Dragon players are obviously ones who enjoy hair-raising chess adventures, so this accounts for the opening's popularity. But, if you're one of these Dragon devotees, do you play it well? If not, this CD will give you what you need to improve your skills with this dynamic (and often scary) opening. Be aware, however, that this CD is definitely not for the beginning or even average intermediate player. It covers a lot of territory and the text explanations are located in the games themselves rather than in text chapters like on many other ChessBase opening CDs. My estimate is that you should be at least a USCF Class A player (1800+) to tackle this CD (and "A" players might still find the material to be some tough going).

With this CD, you'll read the Introduction and examine the chapter called "The Opening Tree". Skip the remaining text chapters -- they're just a move order with accompanying diagram, useful for reference only. The meat of the tutorial database lies in the 34 replayable games. Each is a variation tree on a specific Dragon variation, full of game references, symbolic evaluations, and text where appropriate. These games are fairly small for the side lines, but the games for main Dragon lines are huge, with many nested subvariations. The idea is to find a line you want to explore and then search for it in the main database of 9316 games (a small percentage of which are annotated). The CD also contains a statistical opening book (as in The Meran Variation) which can be used to find and study positions or as an opening book for the Fritz family of playing programs.

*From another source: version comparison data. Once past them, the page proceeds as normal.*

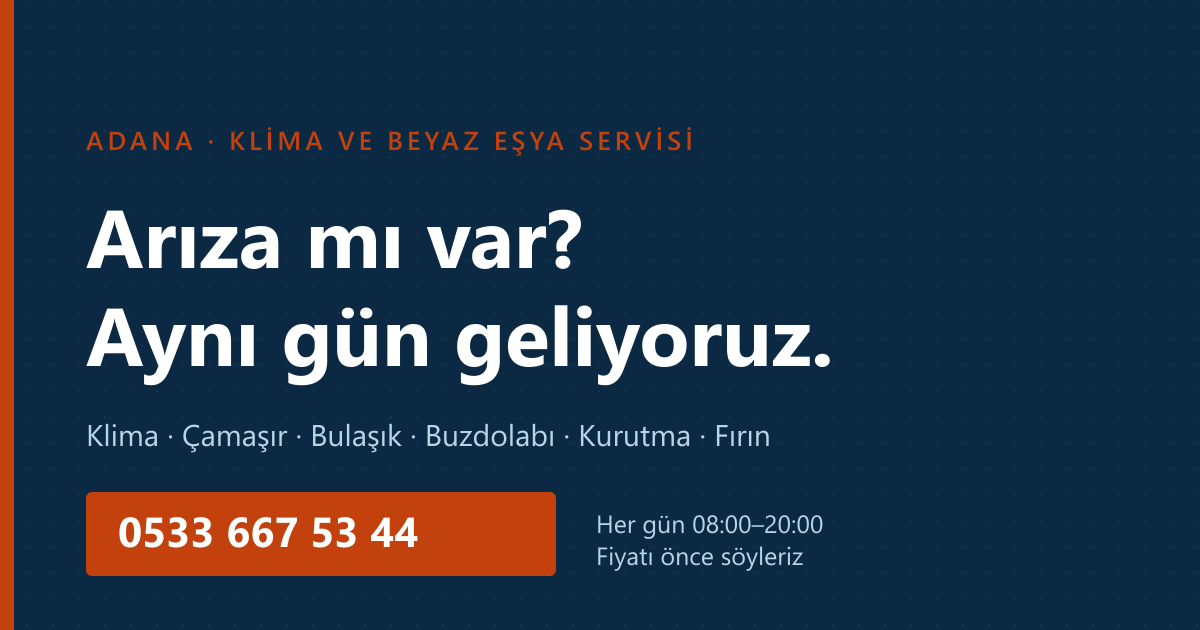
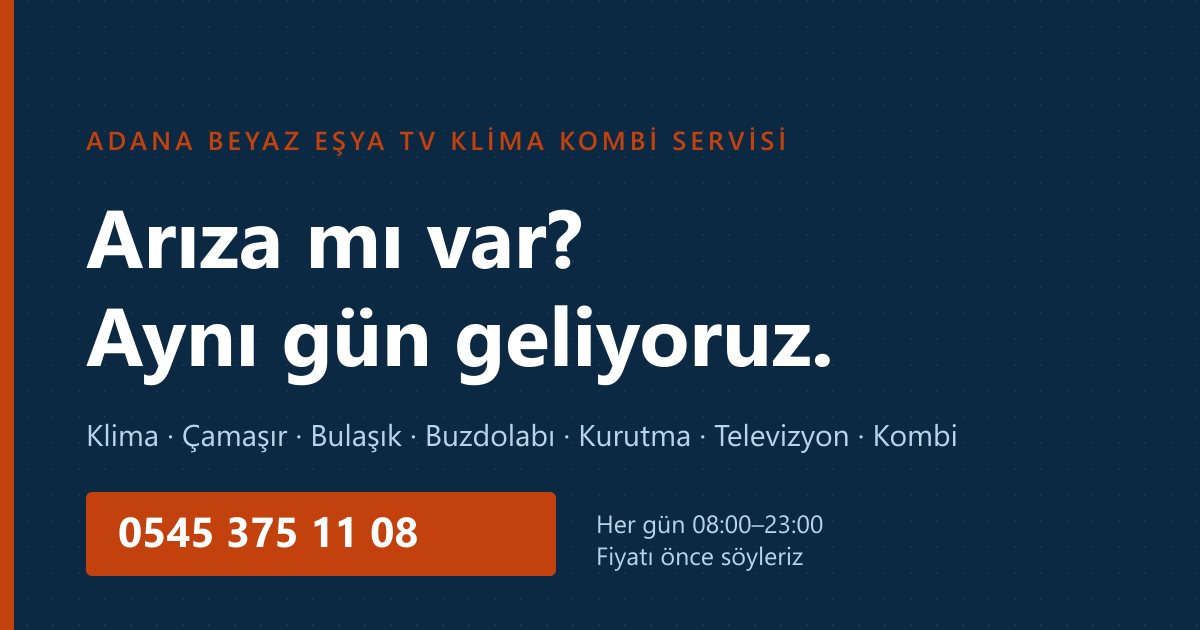
İsim "Adana Beyaz Eşya TV Klima Kombi Servisi", menüye TV, paylaşım görseli yenilendi
Sahibinin isteği. 12.08'de bu isim değişikliği mobilde kesildiği için
elenmişti; isim artık truncate yerine line-clamp-2 — mobilde iki satıra
iniyor, hiçbir genişlikte kesilmiyor, çubuk 65 px'te kaldı. Menüye "TV"
ikinci sıraya eklendi: 1024'te Klima · TV · Çamaşır, 1280'de altısı sığıyor
(iframe ile ölçüldü, çakışma ve taşma 0). En uzun sayfa başlığı 58 karakter.

og.png eskimişti: "Fırın" yazıyordu, TV ve kombi yoktu, saat 20:00'di.
tools/og-uret.mjs artık ad, saat ve cihaz satırını veriden okuyor.

diff --git a/src/lib/types.ts b/src/lib/types.ts
@@ -108,7 +108,7 @@ export interface Firma {
    * kullanılır, ekranda hiçbir yerde basılmaz.
    *
    * `kisaAd`'dan ayrı tutulmasının sebebi ikisinin FARKLI İŞ GÖRMESİ:
-   * - `kisaAd` ("Adana Klima & Beyaz Eşya Servisi") ziyaretçiye ne iş
+   * - `kisaAd` ("Adana Beyaz Eşya TV Klima Kombi Servisi") ziyaretçiye ne iş
    *   yaptığımızı anlatır ve tıklatır — sahibinin açık isteği (29.07.2026).
    * - `isletmeAdi` ("Çağrı Teknik Servis") Google'a KİM olduğumuzu söyler ve
    *   Haritalar profiliyle eşleşmesi gerekir.

diff --git a/src/lib/schema.ts b/src/lib/schema.ts
@@ -89,7 +89,7 @@ export function hvacBusiness(site: URL) {
       iki farklı ad gösterirsek Google site ile profili eşleştirmekte tereddüt
       eder ve bağ zayıflar.
 
-      Ekranda basılan ad bu DEĞİL — orası `kisaAd` ("Adana Klima & Beyaz Eşya
+      Ekranda basılan ad bu DEĞİL — orası `kisaAd` ("Adana Beyaz Eşya TV Klima
       Servisi") ve öyle kalacak (sahibinin kararı, 29.07.2026): ziyaretçiye ne
       iş yaptığımızı anlatan ad tıklatan addır. İkisi farklı iş görüyor.
 

diff --git a/CLAUDE.md b/CLAUDE.md
@@ -480,7 +480,34 @@ arıza/çözümden hemen sonra, çünkü "cihazımda bu arıza var" dedikten son
 soru "benim markama bakıyor mu?" oluyor. Zemini **beyaz**: komşuları zemin ve
 lacivert, renk ritmi bozulmuyor. Ayrıntı D3'te.
 
-**Üst çubuktaki isim `kisaAd`, menü ise CİHAZ ÇEŞİTLİLİĞİ gösterir (12.08.2026).**
+**⚠ 01.10.2026 — İSİM DEĞİŞTİ: `kisaAd` = "Adana Beyaz Eşya TV Klima Kombi
+Servisi"** (sahibinin isteği). Aşağıdaki 12.08 kararının iki gerekçesi
+ölçülerek çözüldü, karar bu yüzden tersine döndü:
+1. **Kesilme:** isim artık `truncate` değil **`line-clamp-2`** — mobilde iki
+   satıra iner ("Adana Beyaz Eşya TV / Klima Kombi Servisi"), **hiçbir
+   genişlikte kesilmiyor.** Çubuk yüksekliği **65 px, değişmedi** (iki satır
+   13 px metin, yanındaki 44 px Ara düğmesinden kısa).
+2. **Diğer kullanımlar:** isim virgülsüz, KVKK satırında ad gibi okunuyor;
+   en uzun sayfa başlığı **58 karakter** ("Talebiniz alındı — …" ve
+   "Sayfa bulunamadı — …"), sınır 60.
+
+Paylaşım görseli (`public/og.png`) da yenilendi; `tools/og-uret.mjs` artık
+ad, saat ve cihaz satırını **veriden** okuyor — görselde fırın kapatıldıktan
+sonra bile "Fırın" kalmıştı. **İsim, saat veya hizmet değişince betiği
+yeniden çalıştırın** (`node tools/og-uret.mjs`), build onu çalıştırmıyor.
+
+**Ölçüm (01.10.2026, gerçek genişlikte iframe, headless Chrome):**
+| Ekran | İsim | Menüde görünen | Çakışma / taşma |
+|---|---|---|---|
+| 360 · 412 px | **2 satır**, kesik değil | (menü mobilde gizli) | 0 |
+| 640 px | 1 satır | — | 0 |
+| **1024 px** | 1 satır | Klima · **TV** · Çamaşır | 0 |
+| 1280 · 1440 px | 1 satır | Klima · TV · Çamaşır · Bulaşık · Buzdolabı · Kombi | 0 |
+
+**Menüye TV eklendi** (sahibinin isteği), ikinci sıraya — 1024 px'te de
+görünsün diye. Bulaşık 1280'e kaydı. Aşağıdaki 12.08 tablosu tarihsel.
+
+**Üst çubuktaki isim `kisaAd`, menü ise CİHAZ ÇEŞİTLİLİĞİ gösterir (12.08.2026 — isim kısmı yukarıda tersine döndü).**
 Sahibi televizyon ve kombinin başlıkta görünmesini istedi. `kisaAd`'ı liste
 hâline getirmek **ölçülerek elendi** — iki ayrı sebeple:
 
@@ -1472,7 +1499,7 @@ düşer.
       **Numara değişince site dışında da bir iş var:** Google İşletme
       Profili'ndeki numara aynı olmalı. Site ile profilin numarası ayrışırsa
       yerel sıralamada güven sinyali zayıflar (D4/G6 tam oradan yürüyor).
-- [x] Sitede görünecek kısa ad — "Adana Klima & Beyaz Eşya Servisi"
+- [x] Sitede görünecek kısa ad — **"Adana Beyaz Eşya TV Klima Kombi Servisi"** (01.10.2026; önceki: "Adana Klima & Beyaz Eşya Servisi")
 - [x] Çalışma saatleri — **"Her gün 08:00–23:00"** (01.10.2026, sahibi). Önceki
       "08:00–20:00" İşletme Profili'yle çelişiyordu (profilde 23:00 yazıyordu,
       doğrusu oymuş). Saat yalnızca `firma.json`'da durur — Seyhan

I'll be blunt here: the CD's title The Dragon for Experts is no misnomer. The author assumes that the reader has a pretty fair amount of chess knowledge going into the work; he's not going to do any real "handholding" here. Schneider assumes that the reader is already an above-average player who is looking to expand his repertoire to include the Dragon or are an experienced Dragon player who wants to increase his knowledge. There's not a lot of text explanation on the CD -- the thesis being that a strong player will see the moves and be able to grasp the ideas on his own. Here's a sample text annotation:

White has a sizeable and lasting positional edge in view of the passive pawn configuration e6 and d5 fixed in light squares.

If you can look at a position and be able to determine for yourself why those fixed pawns are a positional edge, then this is a CD for you. Schneider's goal is not to teach positional concepts; he merely wants to point them out as guidelines for the experienced. That's the main idea of the CD -- to give strong players guidelines on Dragon theory, coupled with a huge searchable database for further research. In fact, I can already hear the question: "What sets this CD apart from a standard paper book on the Dragon?" The database is the key. If you're looking at a particular position and want to find games which contain that position (or similar ones, if you're doing a search for some characteristic position fragment), then you have a lot of grist for the mill here in the 9000 games in the main database (a pile of games that would be impossible to put between book covers [and wouldn't be fully searchable even if an editor was crazy enough to try to include them in a standard paper volume]).

Thus the beginner or intermediate player should steer clear of this CD, but the higher-rated experienced players among us (or even average correspondence players who won't mind the shortage of simple explanations) will find The Dragon for Experts to be a great one-stop compendium of Sicilian Dragon theory.

As always, these are standalone CDs -- no other software is required -- but ChessBase users and owners of one or more of the Fritz family of playing programs will likely want to use that software instead (due to the limitations of the Reader). The text on both of these CDs is provided in English, also, so North American players need not shy away on the basis of language.

Until next week, have fun!

You can e-mail me with your comments, suggestions, and analysis for Electronic T-Notes.